Elsa held Anna's hand for a good fifteen minutes until the trail narrowed to single file once more. Ahead of them, Anna could see Hans simmering in childlike petulance. If he were an anime character, he'd have thunderclouds and lightning bursting above his head. Elsa squeezed Anna's hand before they parted to walk single file; Anna was grinning behind her snowman mask. Every bird in the world was singing along with her heart.
Had Elsa heard Anna's story about Willow and Tara smoochies? Or had Kristoff outed her? Whatever the reason, Anna was incredibly heartened. After a year of loneliness, perhaps they needed each other, and the friendship they could bring.
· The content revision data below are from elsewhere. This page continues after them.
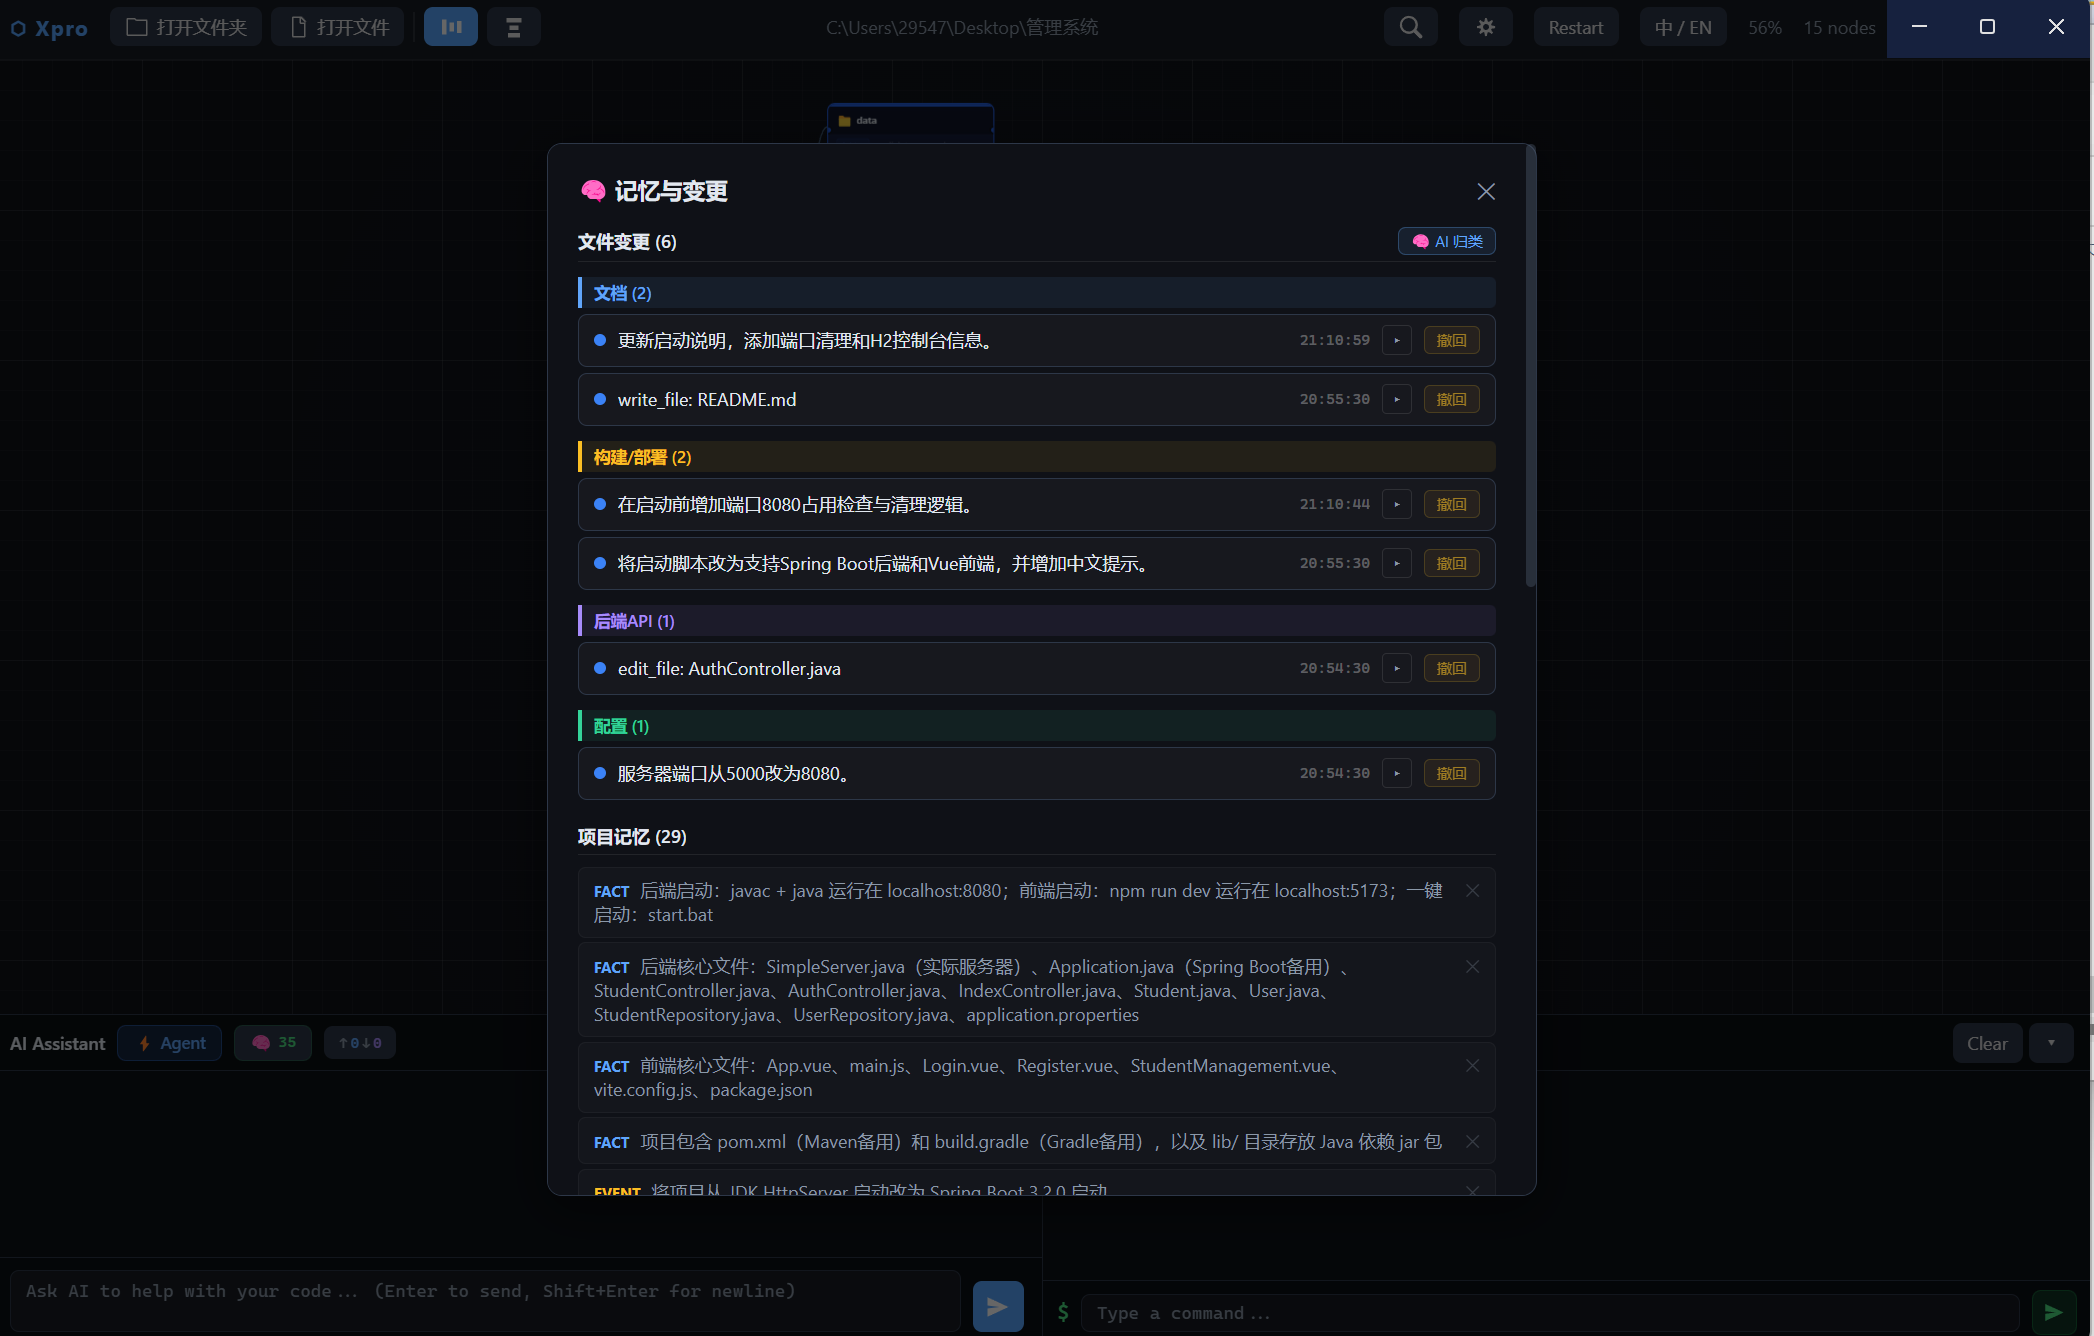
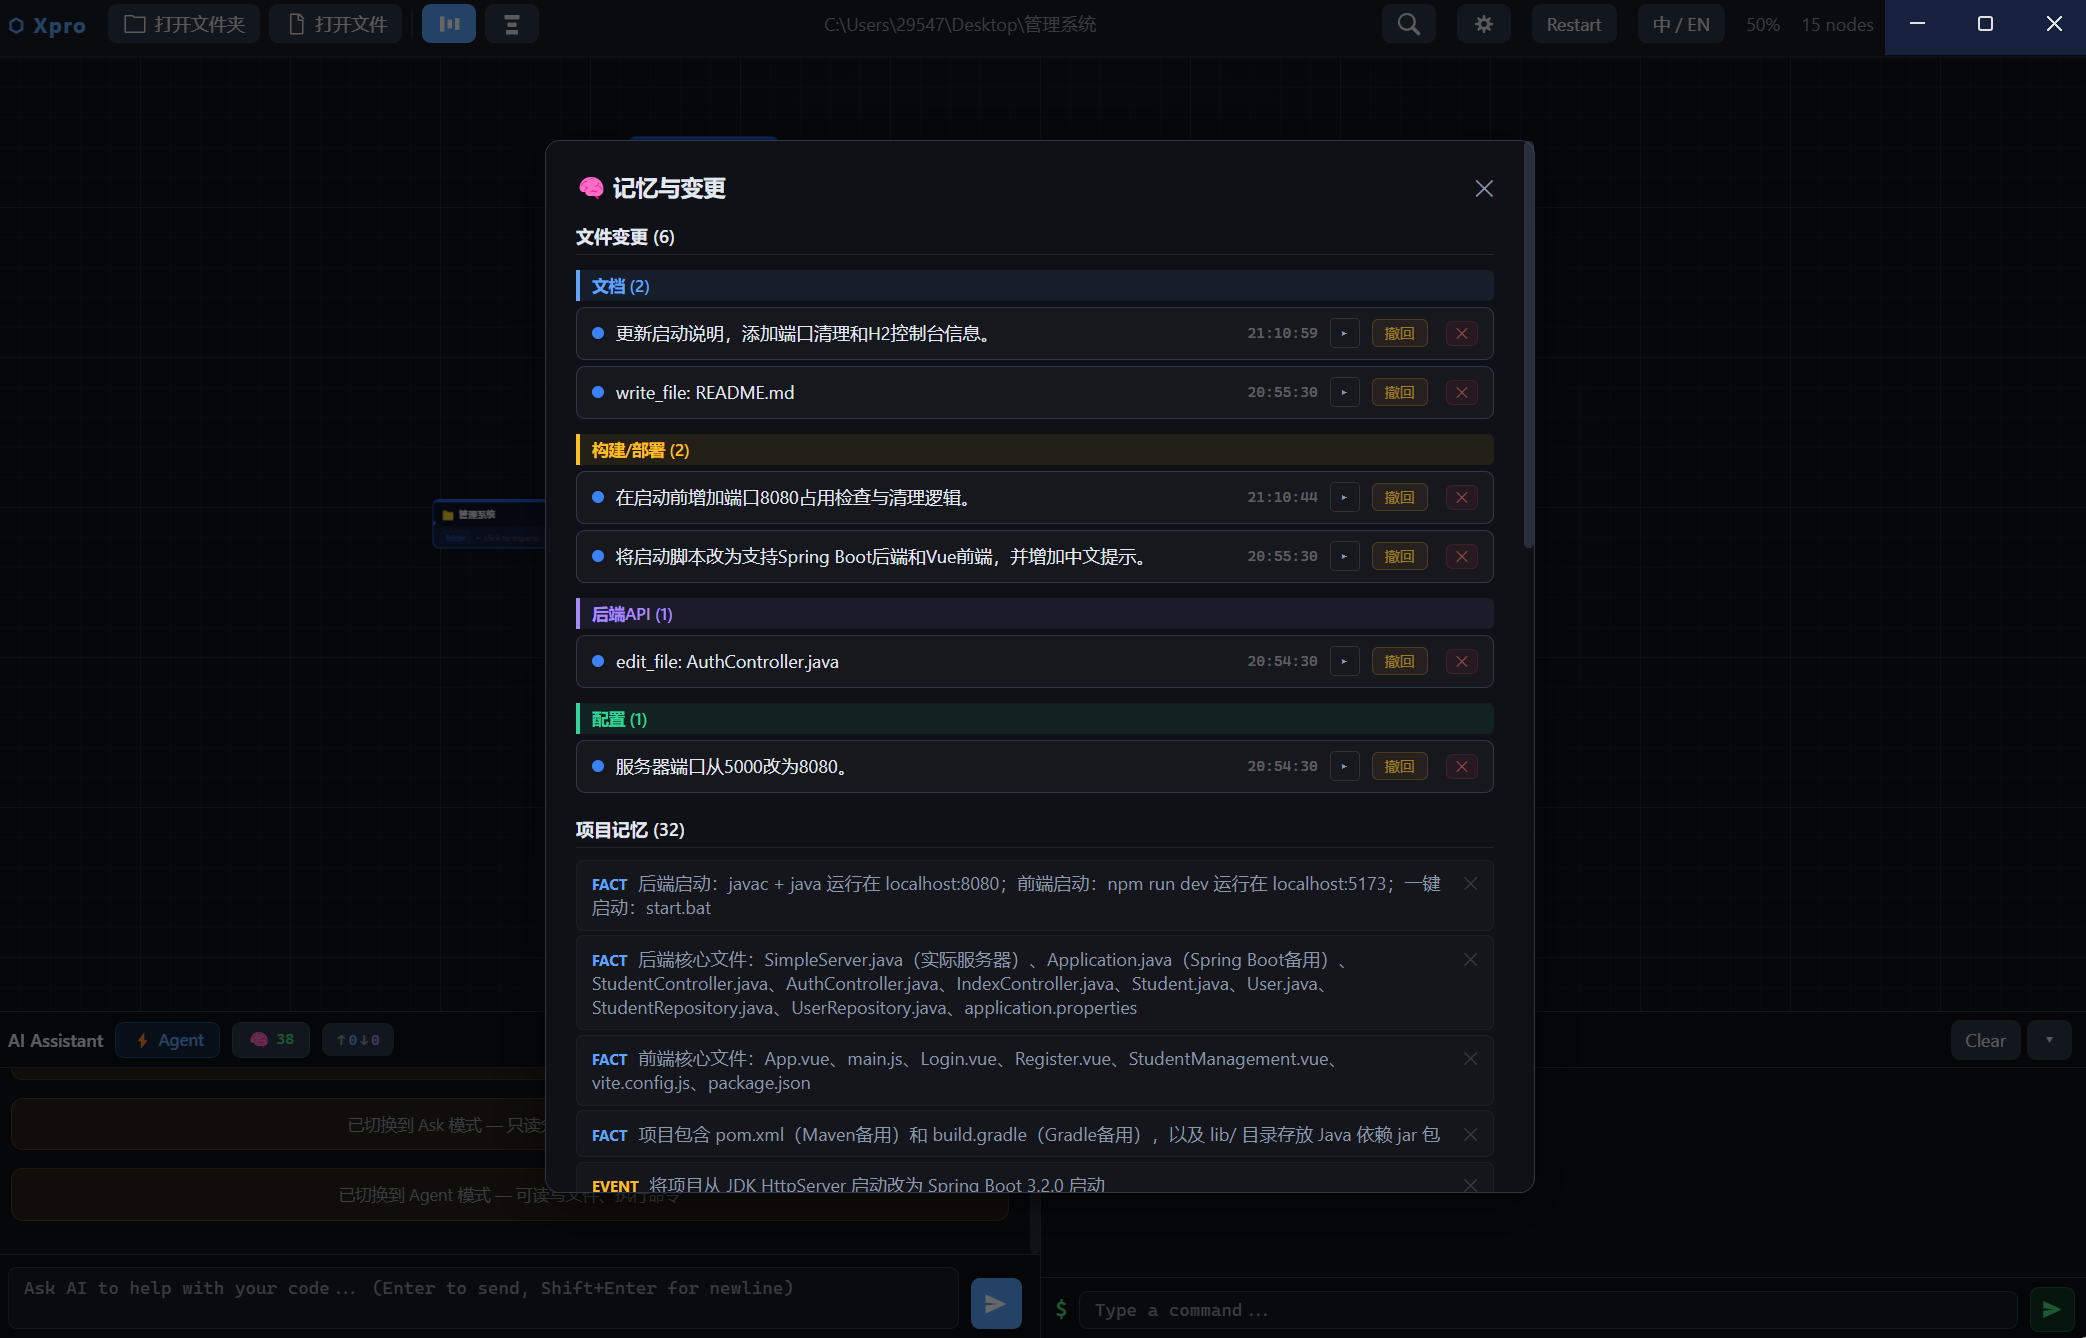
docs: update memory panel screenshot with delete buttons

diff --git a/src/renderer/components/WorkflowCanvas.ts b/src/renderer/components/WorkflowCanvas.ts
@@ -2002,40 +2002,6 @@ export class WorkflowCanvas {
     changeTitle.innerHTML = isZh ? `文件变更 (${checkpoints.length})` : `File Changes (${checkpoints.length})`;
     panel.appendChild(changeTitle);
 
-    // AI Categorize button
-    if (checkpoints.length >= 2) {
-      const catBtn = document.createElement('button');
-      catBtn.style.cssText = 'background:rgba(96,165,250,0.1);border:1px solid rgba(96,165,250,0.3);border-radius:5px;color:#60a5fa;font-size:10px;padding:2px 8px;cursor:pointer;';
-      catBtn.textContent = isZh ? '🧠 AI 归类' : '🧠 AI Categorize';
-      catBtn.onclick = async () => {
-        catBtn.textContent = isZh ? '分析中...' : 'Analyzing...';
-        catBtn.style.opacity = '0.5';
-        catBtn.style.pointerEvents = 'none';
-        const provider = (document.getElementById('ai-provider') as HTMLSelectElement)?.value || 'openai';
-        const model = (document.getElementById('ai-model') as HTMLInputElement)?.value || 'gpt-4o';
-        const isAnt = provider === 'anthropic';
-        const config = {
-          model, provider,
-          apiKey: isAnt ? this.aiConfig.anthropicKey : this.aiConfig.openaiKey,
-          baseUrl: isAnt ? this.aiConfig.anthropicBase : this.aiConfig.openaiBase,
-        };
-        const uncategorized = CheckpointService.getUncategorized();
-        const changes = uncategorized.map(cp => ({
-          id: cp.id,
-          label: cp.label,
-          filePath: cp.snapshots[0]?.path || '',
-        }));
-        try {
-          const res = await window.xpro.memoryCategorize(config, changes);
-          if (res.ok && res.mapping) {
-            CheckpointService.updateCategories(res.mapping);
-          }
-        } catch {}
-        overlay.remove();
-        this.showMemoryPanel();
-      };
-      changeTitle.appendChild(catBtn);
-    }
 
     if (checkpoints.length === 0) {
       const emptyMsg = document.createElement('div');
@@ -2198,6 +2164,20 @@ export class WorkflowCanvas {
       actionBtn.textContent = isZh ? '恢复' : 'Redo';
     }
     row.appendChild(actionBtn);
+
+    const delBtn = document.createElement('button');
+    delBtn.className = 'mem-action-btn';
+    delBtn.textContent = '✕';
+    delBtn.title = isZh ? '删除此记录' : 'Delete';
+    delBtn.style.cssText = 'background:rgba(239,68,68,0.1);border:1px solid rgba(239,68,68,0.2);color:#f87171;font-size:10px;padding:1px 6px;margin-left:4px;border-radius:4px;cursor:pointer;';
+    delBtn.addEventListener('click', () => {
+      CheckpointService.remove(cp.id);
+      overlay.remove();
+      this.updateMemoryIndicator();
+      this.showMemoryPanel();
+    });
+    row.appendChild(delBtn);
+
     item.appendChild(row);
 
     const diffContainer = document.createElement('div');

diff --git a/src/renderer/services/CheckpointService.ts b/src/renderer/services/CheckpointService.ts
@@ -154,6 +154,13 @@ class CheckpointServiceClass {
     return this.checkpoints.filter(c => !c.category);
   }
 
+  /** 删除单个检查点 */
+  remove(checkpointId: string) {
+    this.checkpoints = this.checkpoints.filter(c => c.id !== checkpointId);
+    this.notify();
+    this.save();
+  }
+
   /** 清除所有检查点 */
   clear() {
     this.checkpoints = [];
Perhaps there could be more than friendship one day, but today Anna would be overjoyed just to spend more time in Elsa's company.
Anna had tramped all over this park, and thought she recognised that they were nearing the exit. It had been over three hours, and she was seriously chilled and a little hungry. But she didn't want the outing to end, not without getting Elsa's number, so they could arrange the promised art discussion. And so Anna could ask what was up with the whole face thing. Not to mention the hand holding.
But it was the nature of a global pandemic to insist that, not only shall good things end, they shall end quite quickly. Time. What had happened to fucking time? Time didn't behave as it used to; wasn't it American Thanksgiving just last week?
It didn't take long for the six of them to exit the forest and find themselves in a small warren of residential streets. By some miracle of Elsa's impeccable guidance, they had exited quite close to her silver BMW.
Was it Anna's imagination, or did Elsa's step grow a little slower as they proceeded down the street? Everyone was sharing what they hoped to do with their day or week, the little plans that kept them somewhat happy and sane even as the great district lockdown loomed. They would not be able to meet again until this three weeks (cough, cough, three months?) ended, for this particular lockdown also prohibited groups larger than two from forming. Anna had already learned that Elsa was more a listener than talker, and that she only piped in when she felt she had something meaningful to add. Anna also noticed that Elsa didn't contribute to this particular conversation, which quickly devolved into goodbyes as they found themselves at the opening to the subway.
"What an absolutely brilliant walk," Jakub said. "And no one died!"
"Oh, I cheated death today, but lived to tell the tale," Anna quipped. "Thanks to Elsa." She reached out and squeezed Elsa's arm before turning to Kristoff. "Thanks for organising this, Kristoff. It was great. I needed it." She kneeled and scratched Sven behind his ears.
"Um, Anna?" she heard Elsa ask.
Anna rose and turned to look at Elsa. "Yes?" she asked, her heart beating again.
"Do you have any plans right now? I mean, if you're okay with it, you could come back to mine for a while. I, uh, I tested negative earlier this week, so it should be safe."
"Wait, I thought we…" Hans began.
Elsa turned to him, her eyes suddenly flinty. "You have your Lítačka public transport pass, don't you?"
"So you can take public transit home. See you Monday at the sales meeting. Thanks for introducing me to your friends." Elsa once again linked her arm in Anna's.
Hans began to splutter, until Kristoff gently pulled him away, saying quietly, "Just leave it, Hans. You're outmatched, dude." Jakub and Jessica waved at the group, called out their farewells, and then began to walk away.
Leaving Anna and Elsa on the sidewalk with pearly skies above while the city of Prague ticked and hummed about them with lazy Saturday pandemic traffic. A little shocked at how fast the group had dissolved, Anna looked over at Elsa, who seemed a little bit shy now that they were alone.
So Anna stepped forward, saying, "Your place, huh? Does this mean I get to see your art?"
"That and more," Elsa said, as she took off her face mask. "If you're interested." Her eyelashes were incredibly sooty, and she swung her body slightly on one hip as she gave this beautiful invitation. It made Elsa's coat pull ever so slightly against her breasts, and Anna felt a thrill of desire, clean and pure, rocket through her body.
Anna also took off her mask. The wind was chipper and fresh on her cheeks, matching the lightheartedness she felt. "Oh, I'm interested."